The ACA increases Recovery Audit Contractor7 audits of providers under Medicaid state plans and expands the Medicare Part D and Medicare Advantage programs. As RAs receive payment based on the amount of improper payments they identify, they recently have been scrutinized for using “bounty hunter” techniques that have prompted congressional oversight hearings. Moreover, Medicaid RAs indirectly came under fire within the last few weeks after a U.S. Government Accountability Office (GAO) report found that Medicaid integrity contractors have been paid $100 million over the last five years but recovered just $20 million in improper payments. In response to congressional outrage expressed at hearings on the GAO report conducted by the Senate Homeland Security and Governmental Affairs Subcommittee, CMS officials have indicated that the agency would not renew contracts with some integrity contractors and that other contractors would be reassigned.
Notwithstanding recent industry and congressional criticism of RAs, these organizations continue to perform audits and make program integrity and fraud referrals to law enforcement.
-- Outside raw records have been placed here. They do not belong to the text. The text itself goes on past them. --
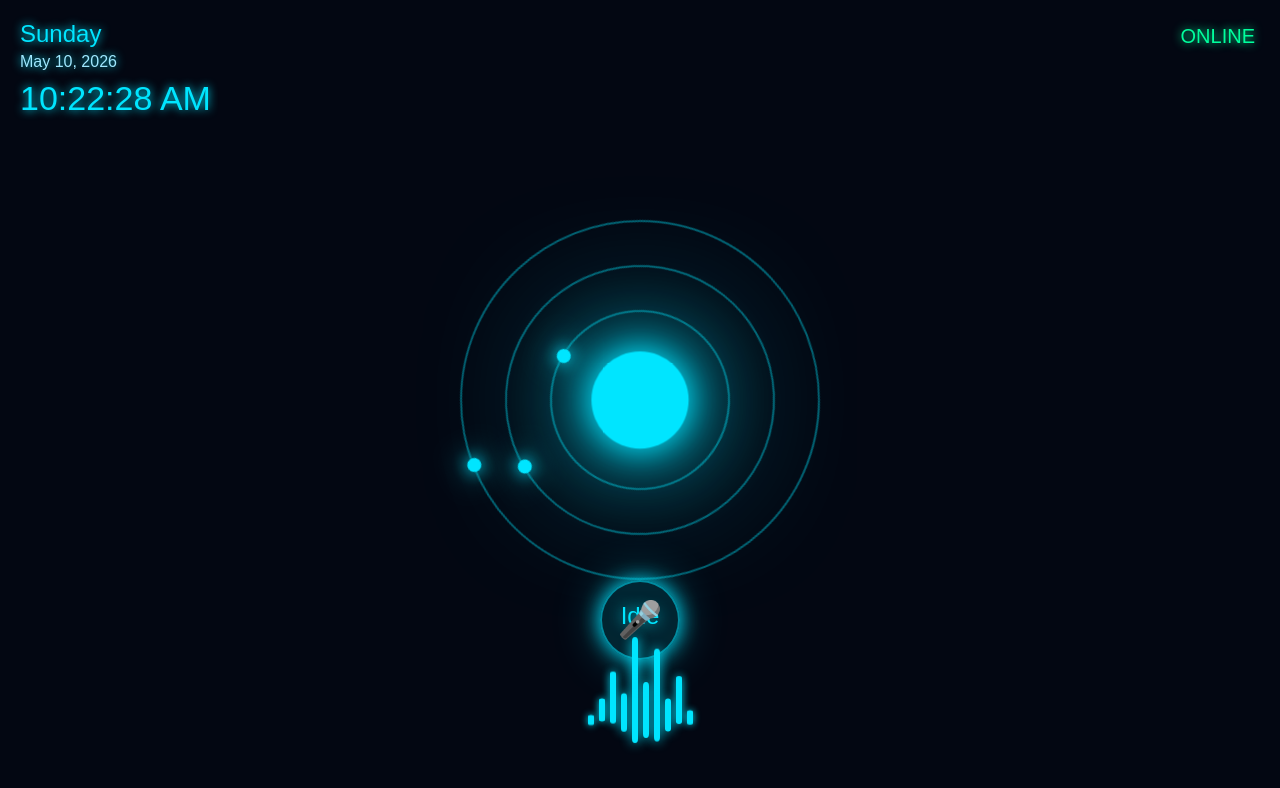
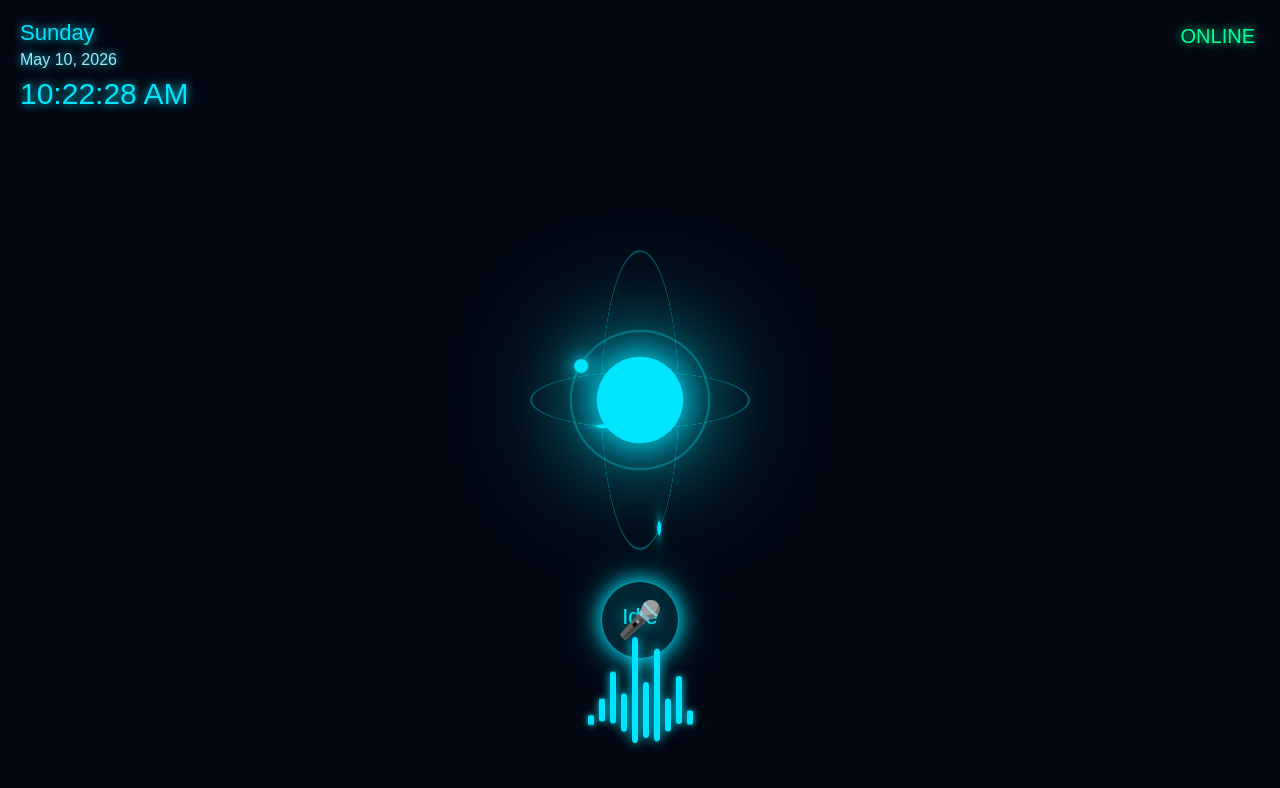
Before and after one commit to sumanth284/jarvis, a plain HTML site: page index.html in a window 1280 px wide. Drawn offline with Linux system fonts and the light colour scheme.

Commit message:
Update index.html

```diff
--- a/index.html
+++ b/index.html
@@ -1,5 +1,6 @@
 <!DOCTYPE html>
 <html>
+
 <head>
 
 <meta name="viewport" content="width=device-width, initial-scale=1.0">
@@ -17,22 +18,27 @@
 body{
   background:#030712;
   overflow:hidden;
-  font-family:Arial, sans-serif;
+  font-family:Arial,sans-serif;
   color:#00e5ff;
 }
 
 /* DATE TIME */
 
 .datetime{
+
   position:absolute;
+
   top:20px;
   left:20px;
-  z-index:10;
-  text-shadow:0 0 10px #00e5ff;
+
+  z-index:100;
+
+  text-shadow:
+  0 0 10px #00e5ff;
 }
 
 #day{
-  font-size:24px;
+  font-size:22px;
 }
 
 #date{
@@ -42,17 +48,23 @@ body{
 
 #clock{
   margin-top:8px;
-  font-size:34px;
+  font-size:30px;
 }
 
 /* ONLINE */
 
 .online{
+
   position:absolute;
+
   top:25px;
   right:25px;
+
+  color:#00ff9d;
+
   font-size:20px;
-  color:#00ff9d;
+
+  z-index:100;
 
   text-shadow:
   0 0 10px #00ff9d;
@@ -61,105 +73,112 @@ body{
 /* CENTER */
 
 .center{
+
   position:absolute;
+
   width:100%;
   height:100%;
+
   display:flex;
+
   justify-content:center;
+
   align-items:center;
 }
 
 /* REACTOR */
 
 .reactor{
+
   position:relative;
-  width:420px;
-  height:420px;
+
+  width:320px;
+  height:320px;
+
   display:flex;
+
   justify-content:center;
+
   align-items:center;
 }
 
 /* CORE */
 
 .core{
+
   position:absolute;
-  width:90px;
-  height:90px;
+
+  width:80px;
+  height:80px;
+
   border-radius:50%;
+
   background:#00e5ff;
 
   box-shadow:
   0 0 30px #00e5ff,
   0 0 80px #00e5ff,
-  0 0 150px #00e5ff;
+  0 0 140px #00e5ff;
 
-  animation:pulse 2s infinite ease-in-out;
+  animation:pulse 2s infinite;
 }
 
 /* ORBITS */
 
-.orbit-wrap{
+.orbit{
+
   position:absolute;
-  display:flex;
-  justify-content:center;
-  align-items:center;
-}
 
-.orbit{
-  position:relative;
-  border:2px solid #00e5ff66;
+  border:2px solid #00e5ff55;
+
   border-radius:50%;
 }
 
 /* ORBIT 1 */
 
-.orbit-wrap1{
-  width:180px;
-  height:180px;
+.orbit1{
+
+  width:140px;
+  height:140px;
+
   animation:spin1 6s linear infinite;
-}
-
-.orbit1{
-  width:180px;
-  height:180px;
 }
 
 /* ORBIT 2 */
 
-.orbit-wrap2{
-  width:270px;
-  height:270px;
-  animation:spin2 10s linear infinite;
-  transform:rotate(60deg);
-}
+.orbit2{
 
-.orbit2{
-  width:270px;
-  height:270px;
+  width:220px;
+  height:220px;
+
+  transform:rotateX(75deg);
+
+  animation:spin2 9s linear infinite;
 }
 
 /* ORBIT 3 */
 
-.orbit-wrap3{
-  width:360px;
-  height:360px;
-  animation:spin3 14s linear infinite;
-  transform:rotate(120deg);
-}
+.orbit3{
 
-.orbit3{
-  width:360px;
-  height:360px;
+  width:300px;
+  height:300px;
+
+  transform:rotateY(75deg);
+
+  animation:spin3 12s linear infinite;
 }
 
 /* ELECTRONS */
 
 .electron{
+
   position:absolute;
+
   width:14px;
   height:14px;
+
   border-radius:50%;
+
   background:#00e5ff;
 
   top:-7px;
@@ -175,9 +194,12 @@ body{
 /* STATUS */
 
 .status{
+
   position:absolute;
+
   bottom:170px;
-  font-size:24px;
+
+  font-size:22px;
 
   text-shadow:
   0 0 15px #00e5ff;
@@ -186,18 +208,28 @@ body{
 /* WAVEFORM */
 
 .wave-container{
+
   position:absolute;
+
   bottom:70px;
+
   width:100%;
+
   display:flex;
+
   justify-content:center;
+
   align-items:flex-end;
+
   gap:5px;
 }
 
 .bar{
+
   width:6px;
+
   background:#00e5ff;
+
   border-radius:10px;
 
   animation:wave 1s infinite ease-in-out;
@@ -217,18 +249,22 @@ body{
 .bar:nth-child(9){height:60px;animation-delay:0.8s;}
 .bar:nth-child(10){height:25px;animation-delay:0.9s;}
 
-/* MIC BUTTON */
+/* MIC */
 
 .mic-button{
+
   position:absolute;
+
   bottom:140px;
   left:50%;
+
   transform:translateX(-50%);
 
   width:80px;
   height:80px;
 
   border-radius:50%;
+
   border:none;
 
   background:#00e5ff22;
@@ -242,37 +278,71 @@ body{
   box-shadow:
   0 0 20px #00e5ff,
   0 0 50px #00e5ff55;
-
-  cursor:pointer;
 }
 
 /* ANIMATIONS */
 
 @keyframes pulse{
-  0%{transform:scale(1);}
-  50%{transform:scale(1.08);}
-  100%{transform:scale(1);}
+
+  0%{
+    transform:scale(1);
+  }
+
+  50%{
+    transform:scale(1.08);
+  }
+
+  100%{
+    transform:scale(1);
+  }
 }
 
 @keyframes spin1{
-  from{transform:rotate(0deg);}
-  to{transform:rotate(360deg);}
+
+  from{
+    transform:rotate(0deg);
+  }
+
+  to{
+    transform:rotate(360deg);
+  }
 }
 
 @keyframes spin2{
-  from{transform:rotate(60deg) rotate(360deg);}
-  to{transform:rotate(60deg) rotate(0deg);}
+
+  from{
+    transform:rotateX(75deg) rotate(0deg);
+  }
+
+  to{
+    transform:rotateX(75deg) rotate(360deg);
+  }
 }
 
 @keyframes spin3{
-  from{transform:rotate(120deg) rotate(0deg);}
-  to{transform:rotate(120deg) rotate(360deg);}
+
+  from{
+    transform:rotateY(75deg) rotate(0deg);
+  }
+
+  to{
+    transform:rotateY(75deg) rotate(360deg);
+  }
 }
 
 @keyframes wave{
-  0%{transform:scaleY(0.5);}
-  50%{transform:scaleY(1.4);}
-  100%{transform:scaleY(0.5);}
+
+  0%{
+    transform:scaleY(0.5);
+  }
+
+  50%{
+    transform:scaleY(1.4);
+  }
+
+  100%{
+    transform:scaleY(0.5);
+  }
 }
 
 </style>
@@ -281,38 +351,40 @@ body{
 
 <body>
 
+<!-- DATE TIME -->
+
 <div class="datetime">
 
 <div id="day"></div>
+
 <div id="date"></div>
+
 <div id="clock"></div>
 
 </div>
+
+<!-- ONLINE -->
 
 <div class="online">
 ONLINE
 </div>
 
+<!-- CENTER -->
+
 <div class="center">
 
 <div class="reactor">
 
-<div class="orbit-wrap orbit-wrap1">
 <div class="orbit orbit1">
 <div class="electron"></div>
 </div>
-</div>
 
-<div class="orbit-wrap orbit-wrap2">
 <div class="orbit orbit2">
 <div class="electron"></div>
 </div>
-</div>
 
-<div class="orbit-wrap orbit-wrap3">
 <div class="orbit orbit3">
 <div class="electron"></div>
-</div>
 </div>
 
 <div class="core"></div>
@@ -324,6 +396,8 @@ Idle
 </div>
 
 </div>
+
+<!-- WAVEFORM -->
 
 <div class="wave-container">
 
@@ -340,15 +414,18 @@ Idle
 
 </div>
 
-<button class="mic-button" onclick="startJarvis()">
+<!-- MIC -->
+
+<button class="mic-button"
+onclick="startJarvis()">
 🎤
 </button>
 
 <script>
 
 let recognition;
+
 let isListening = false;
-let restartTimeout;
 
 /* DATE TIME */
 
@@ -394,7 +471,9 @@ updateDateTime();
 /* STATUS */
 
 function setStatus(text){
-  document.getElementById("status").innerText = text;
+
+  document.getElementById("status").innerText =
+    text;
 }
 
 /* SPEAK */
@@ -409,6 +488,7 @@ function speak(text){
   speech.rate = 0.95;
 
   speech.onstart = ()=>{
+
     setStatus("Responding...");
   };
 
@@ -416,9 +496,6 @@ function speak(text){
 
     if(isListening){
 
-      clearTimeout(restartTimeout);
-
-      restartTimeout =
       setTimeout(()=>{
         startListening();
       },1000);
@@ -435,10 +512,12 @@ function formatMemory(text){
   text = text.trim();
 
   if(text.startsWith("i ")){
+
     text = text.replace(/^i /,"you ");
   }
 
   if(text.startsWith("my ")){
+
     text = text.replace(/^my /,"your ");
   }
 
@@ -587,17 +666,6 @@ function processCommand(raw){
     return;
   }
 
-  /* YOUTUBE */
-
-  if(text.includes("youtube")){
-
-    speak("Opening YouTube.");
-
-    window.open("https://youtube.com");
-
-    return;
-  }
-
   /* DEFAULT */
 
   speak("Command not recognized.");
@@ -628,30 +696,7 @@ function startJarvis(){
 
   recognition.interimResults = false;
 
-  recognition.maxAlternatives = 1;
-
   isListening = true;
-
-  speak("Jarvis activated.");
-}
-
-/* LISTEN */
-
-function startListening(){
-
-  if(!isListening) return;
-
-  setStatus("Listening...");
-
-  try{
-    recognition.start();
-  }
-  catch(err){}
-}
-
-/* EVENTS */
-
-function setupRecognition(){
 
   recognition.onresult = (event)=>{
 
@@ -667,9 +712,6 @@ function setupRecognition(){
 
     setStatus("Retrying...");
 
-    clearTimeout(restartTimeout);
-
-    restartTimeout =
     setTimeout(()=>{
       startListening();
     },1500);
@@ -679,26 +721,29 @@ function setupRecognition(){
 
     if(isListening){
 
-      clearTimeout(restartTimeout);
-
-      restartTimeout =
       setTimeout(()=>{
         startListening();
       },1000);
     }
   };
+
+  speak("Jarvis activated.");
 }
 
-/* OVERRIDE START */
+/* LISTEN */
 
-const oldStart = startJarvis;
+function startListening(){
 
-startJarvis = function(){
+  if(!isListening) return;
 
-  oldStart();
+  setStatus("Listening...");
 
-  setupRecognition();
-};
+  try{
+
+    recognition.start();
+
+  }catch(err){}
+}
 
 </script>
 
```
Lines whose indentation alone changed are shown as unchanged.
Therefore, it is necessary to structure audit responses to RAs with the same degree of diligence as a direct government request, including documenting interactions with RAs’ representatives.
Mandatory Compliance Programs
The ACA mandates that a broad range of providers, suppliers, and physicians adopt compliance programs as a condition of enrollment. Failure to implement certain core compliance program features may create additional opportunities for regulatory and law enforcement scrutiny, as well as potential FCA liability for failure to prevent or identify improper federal healthcare program claims and payments.8 The existence or lack of robust provider compliance program controls, when combined with the expansion of the FCA and AKS noted above, will likely be the subject of enhanced focus in fraud and abuse investigations and prosecutions.
The ACA’s compliance program mandates are divided into two categories—nursing facilities and all other providers/suppliers. The nursing facility compliance program provisions in the ACA are much more detailed and contain an implementation time line that required the Secretary of the U.S. Department of Health and Human Services (HHS), in coordination with the Office of the Inspector General, to issue regulations for “an effective compliance program” by March 23, 2012, a statutory deadline that HHS did not meet. Without the specificity expected in implementing compliance rules, it will be challenging for skilled and other nursing facilities to meet their statutory obligations to have “in operation” compliance and ethics programs that meet the ACA’s criteria by March 23, 2013. The requirements as to other providers and suppliers are largely undefined, and there is no specific implementation time line for the development or implementation of these compliance programs. Instead, Congress has left the establishment of core compliance program elements and implementation deadlines to the discretion of HHS, something that HHS also has yet to address.